But appearances to the contrary, the obscure quarrels of Saladin’s heirs embodied a political revolution of highest importance in Syro-Egyptian history. The seven decades of Ayyubid rule mark the slow and sometimes violent emergence of a new administrative relationship between Egypt and Syria, one in which Syria was subjected to close centralized control from Cairo for the unprecedented period of 250 years. These years saw also the gradual decay of a form of government―the family confederation―which had been the most characteristic political structure of Western Iran and the Fertile Crescent for three centuries, and its replacement by a unitary autocracy. Finally, it was under the Ayyubids that the army ceased to be an arm of the state and became, in effect, the state itself. When these internal developments are seen in the broader context of world history as it affected Syria during the first half of the thirteenth century―Italian commercial expansion, the Crusades of Frederick II and St. Louis, the Mongol expansion―then the great intrinsic interest of Ayyubid history becomes apparent.
Professor Humphreys has developed these themes through close examination of the political fortunes of the Ayyubid princes of Damascus. For Damascus, though seldom the capital of the Ayyubid confederation, was, nevertheless, its hinge. The struggle for regional autonomy vs. centralization, for Syrian independence vs. Egyptian domination, was fought out at Damascus, and the city was compelled to stand no less than eleven sieges during the sixty-seven years of Ayyubid rule. Almost every political process of real significance either originated with the rulers of Damascus or was closely reflected in their policy and behavior.
The book is cast in the form of a narrative, describing a structure of politics which was in no way fixed and static, but dynamic and constantly evolving.
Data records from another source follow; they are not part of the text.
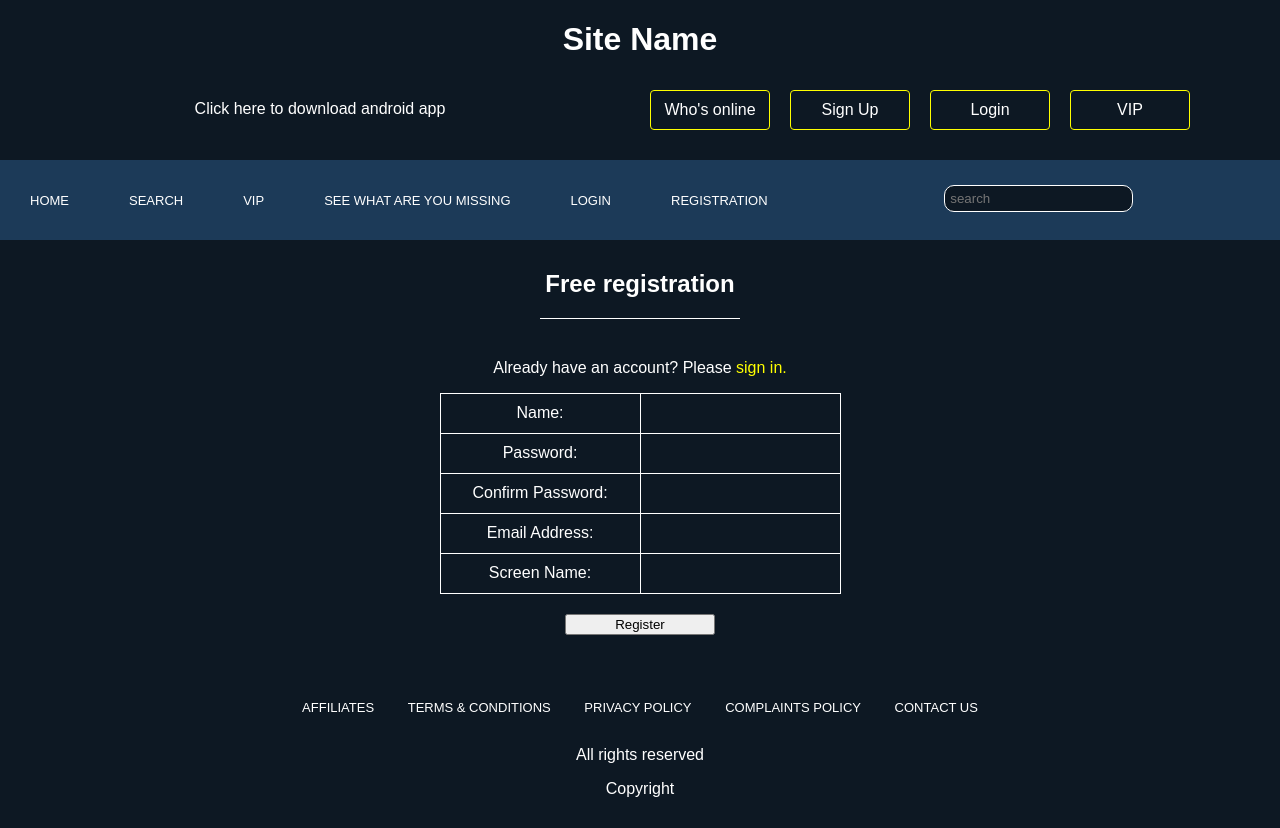
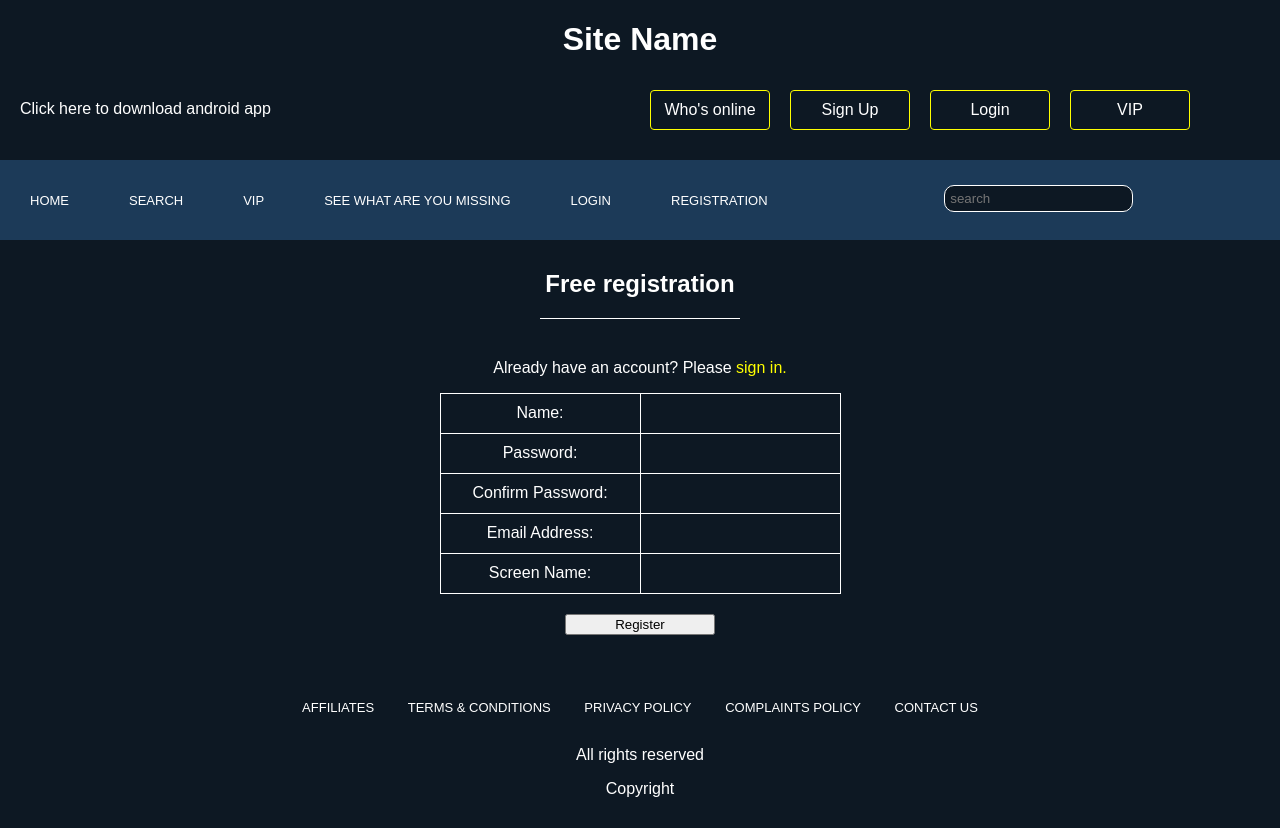
Before and after one commit to uu776080/reg_page, a plain HTML site: page index.html in a window 1280 px wide. Drawn offline with Linux system fonts and the light colour scheme.

Commit message:
add files

```diff
--- a/index.html
+++ b/index.html
@@ -2,6 +2,7 @@
 <html>
   <head>
     <meta charset='utf-8'>
+    <meta name="viewport" content="width=device-width, initial-scale=1">
     <title>***</title>
     <link rel="stylesheet" href="style.css">
   </head>
--- a/style.css
+++ b/style.css
@@ -34,6 +34,8 @@
       #nav1 p, #nav1 ul {
 	width: 50%;
 	margin: 0 auto;
+	display: flex;
+	flex-wrap: wrap;
       }
       #nav1 p {
 	padding: 20px;
```
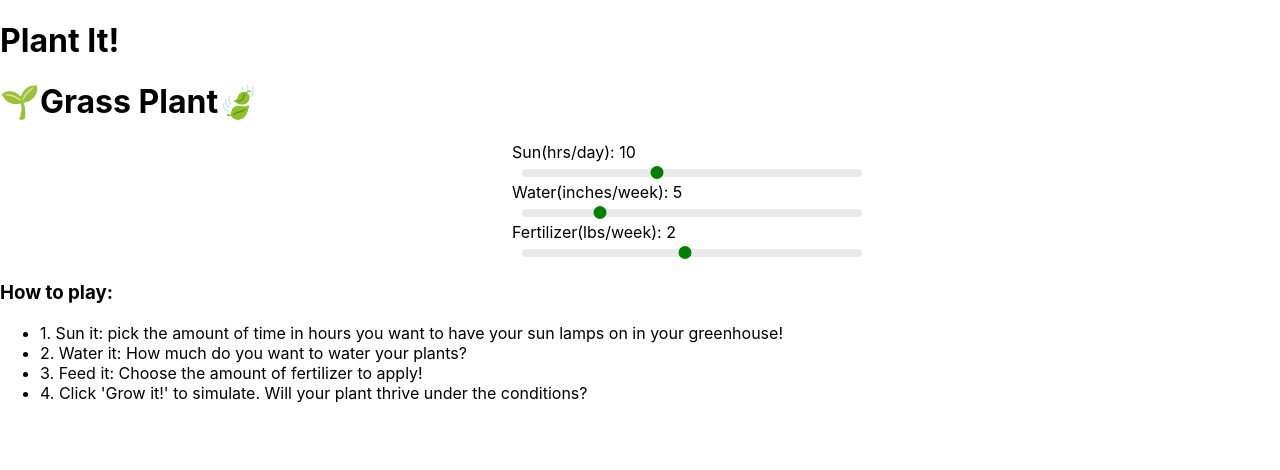
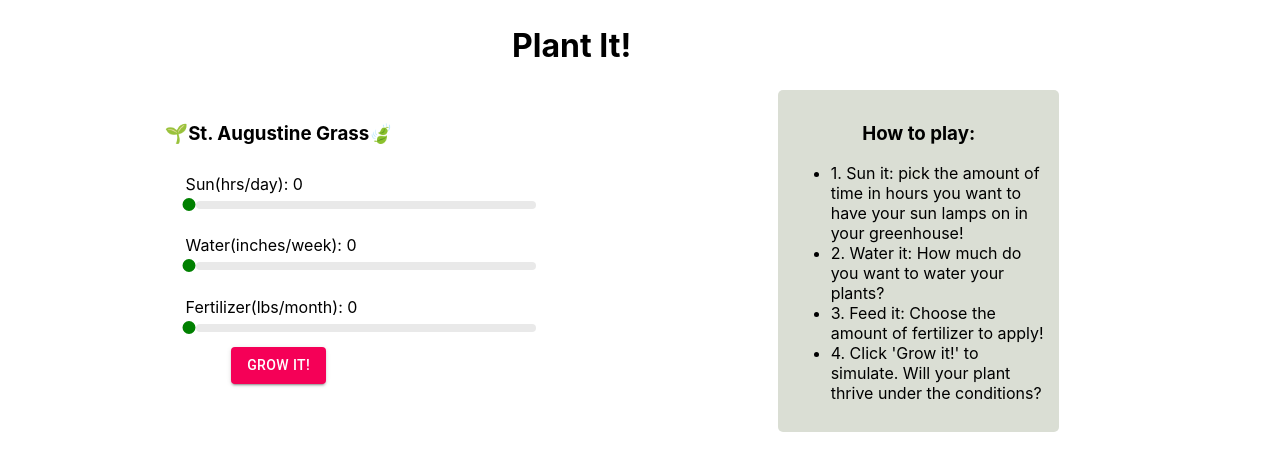
Before and after one commit to shanejames90/plant-it-app, a React (Create React App) app: page /plant/1 in a window 1280 px wide. Shown: the top 470 px of the page. Built offline with nearby package versions, Linux system fonts and the light colour scheme.

Commit message:
add core game logic to render different views for win, lose, and initial render

```diff
--- a/package.json
+++ b/package.json
@@ -11,6 +11,7 @@
     "rc-slider": "^9.7.2",
     "react": "^17.0.2",
     "react-dom": "^17.0.2",
+    "react-router-dom": "^5.2.0",
     "react-scripts": "^4.0.3",
     "web-vitals": "^1.1.2"
   },
--- a/src/App.css
+++ b/src/App.css
@@ -1,38 +1,15 @@
-.App {
-  text-align: center;
+.game-container {
+  display: flex;
 }
 
-.App-logo {
-  height: 40vmin;
-  pointer-events: none;
+.plant-container {
+  padding: 1%;
 }
 
-@media (prefers-reduced-motion: no-preference) {
-  .App-logo {
-    animation: App-logo-spin infinite 20s linear;
-  }
+.rules-container {
+  margin: auto;
+  width: 20%;
+  padding: 1%;
+  border-radius: 5px;
+  background-color: #DADED4;
 }
-
-.App-header {
-  background-color: #282c34;
-  min-height: 100vh;
-  display: flex;
-  flex-direction: column;
-  align-items: center;
-  justify-content: center;
-  font-size: calc(10px + 2vmin);
-  color: white;
-}
-
-.App-link {
-  color: #61dafb;
-}
-
-@keyframes App-logo-spin {
-  from {
-    transform: rotate(0deg);
-  }
-  to {
-    transform: rotate(360deg);
-  }
-}
--- a/src/App.js
+++ b/src/App.js
@@ -1,19 +1,26 @@
 import React, { Component } from 'react';
 import Plant from './Plant'
 import Rules from './Rules'
+import './App.css'
+
+
 
 class App extends Component {
   render() {
     return (
       <div>
-        <h1>Plant It!</h1>
-        <div>
+        <h1 style={{ width: '20%', margin: 'auto', padding: '2%' }}>Plant It!</h1>
+        <div className="game-container">
+          <div className="plant-container">
            <Plant
               sun={this.sun}
               water={this.water}
               fertilizer={this.fertilizer}
             />
+          </div>
+          <div className="rules-container">
             <Rules />
+          </div>
         </div>
       </div>
     );
--- a/src/Fertilizer.js
+++ b/src/Fertilizer.js
@@ -8,7 +8,7 @@ class Fertilizer extends Component {
         const { changeFertilizerLevel, level } = this.props
         return (
             <div>
-                <span>Fertilizer(lbs/week): {level}</span>
+                <span>Fertilizer(lbs/month): {level}</span>
                 <div className="slider">
                     <Slider defaultValue={level} min={0} max={4} step={0.25} onAfterChange={changeFertilizerLevel} />
                 </div>
--- a/src/Plant.js
+++ b/src/Plant.js
@@ -2,14 +2,18 @@ import React, { Component } from 'react';
 import Sun from './Sun'
 import Water from './Water'
 import Fertilizer from './Fertilizer'
+import Button from '@material-ui/core/Button';
+import willPlantThrive from './simulationHelpers'
+
 
 class Plant extends Component {
     constructor (props) {
         super(props)
         this.state = {
-            sun: 10,
-            water: 5,
-            fertilizer: 2
+            sun: 0,
+            water: 0,
+            fertilizer: 0,
+            thrived: null
         }
     }
 
@@ -19,33 +23,91 @@ class Plant extends Component {
     }
 
     changeWaterLevel = (level) => {
-        // console.log(level)
         this.setState({ water: level })
     }
 
     changeFertilizerLevel = (level) => {
-        // console.log(level)
         this.setState({ fertilizer: level })
     }
 
+    handleSubmit = (event) => {
+
+        event.preventDefault()
+        const { sun, water, fertilizer } = this.state
+        // analyze state data
+        const userInputConditions = [sun, water, fertilizer]
+        // call willPlantThrive function, that will take state
+        // for plant to thrive:
+            // { sun: [4-12], water: [2-5], fert: [0.5-2] }
+            // function will return thrive: true if in range
+        const plantHealth = willPlantThrive(userInputConditions)
+        // console.log(plantHealth)
+        // if plant thrives display 'Congratulations your St. Auggy is healthy and thriving!'
+        // else display failure
+        if (plantHealth) {
+           this.setState({ thrived: true })
+        } else {
+            this.setState({ thrived: false })
+        }
+    }
+
     render() {
-        const { sun, water, fertilizer } = this.state
-        return (
+        const { sun, water, fertilizer, thrived } = this.state
+        if (thrived === true) {
+            return (
+                <div>
+                    <h1>Congratulations your St. Auggy is healthy and thriving!</h1>
+                    <div>
+                        <Button style={{ display: 'flex', margin: 'auto' }}
+                            variant="contained"
+                            color="secondary"
+                            href="/"
+                        >
+                            Play Again
+                        </Button>
+                    </div>
+                </div>
+            )
+        } else if (thrived === false) {
+            return (
+                <div>
+                    <h1>Sorry, your St. Auggy is now dead, try again next season!</h1>
+                    <Button style={{ display: 'flex', margin: 'auto' }}
+                        variant="contained"
+                        color="secondary"
+                        href="/"
+                    >
+                        Play Again
+                        </Button>
+                </div>
+            )
+        } else {
+            return (
             <div>
-                <h1>🌱Grass Plant🍃</h1>
+                <h3 style={{ textAlign: 'center' }}>🌱St. Augustine Grass🍃</h3>
                 <div>
-                    <div style={{ width: '20%', margin: 'auto' }}>
+                    <div style={{ width: '35%', margin: 'auto', padding: '2%' }}>
                         <Sun level={sun} changeSunLevel={this.changeSunLevel} />
                     </div>
-                    <div style={{ width: '20%', margin: 'auto' }}>
+                    <div style={{ width: '35%', margin: 'auto', padding: '2%' }}>
                         <Water level={water} changeWaterLevel={this.changeWaterLevel} />
                     </div>
-                    <div style={{ width: '20%', margin: 'auto' }}>
+                    <div style={{ width: '35%', margin: 'auto', padding: '2%' }}>
                         <Fertilizer level={fertilizer} changeFertilizerLevel={this.changeFertilizerLevel} />
                     </div>
                 </div>
+                <div>
+                    <Button style={{ display: 'flex', margin: 'auto' }}
+                        variant="contained"
+                        color="secondary"
+                        onClick={this.handleSubmit}
+                    >
+                        GROW IT!
+                    </Button>
+                </div>
             </div>
-        );
+            )
+        }
     }
 }
 
--- a/src/Rules.js
+++ b/src/Rules.js
@@ -4,7 +4,7 @@ class Rules extends Component {
     render() {
         return (
             <div>
-                <h3>How to play:</h3>
+                <h3 style={{ textAlign: 'center' }}>How to play:</h3>
                 <ul>
                     <li>1. Sun it: pick the amount of time in hours you want to have your sun lamps on in your greenhouse!</li>
                     <li>2. Water it: How much do you want to water your plants?</li>
--- a/src/index.js
+++ b/src/index.js
@@ -1,13 +1,14 @@
 import React from 'react';
 import ReactDOM from 'react-dom';
+import { BrowserRouter } from 'react-router-dom'
 import './index.css';
 import App from './App';
 import reportWebVitals from './reportWebVitals';
 
 ReactDOM.render(
-  <React.StrictMode>
+  <BrowserRouter>
     <App />
-  </React.StrictMode>,
+  </BrowserRouter>,
   document.getElementById('root')
 );
 
--- /dev/null
+++ b/src/simulationHelpers.js
@@ -0,0 +1,12 @@
+function willPlantThrive(array) {
+    if (array[0] <= 12 && array[0] >= 4) {
+        if (array[1] <= 5 && array[1] >= 2) {
+            if (array[2] <= 2 && array[2] >= 0.5) {
+                return true
+            }
+        }
+    }
+    return false
+}
+
+export default willPlantThrive
```
Also changed, not shown: 1 other file (tests, documents, lock files or other folders). Lines whose indentation alone changed are shown as unchanged.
Indeed, the book does not so much concern the doings of a group of rather obscure princes as it does the values and attitudes which underlay and shaped their behavior. The point of the narrative is precisely to show what these values were, how they were expressed in real life, and how they changed into quite new values in the course of time.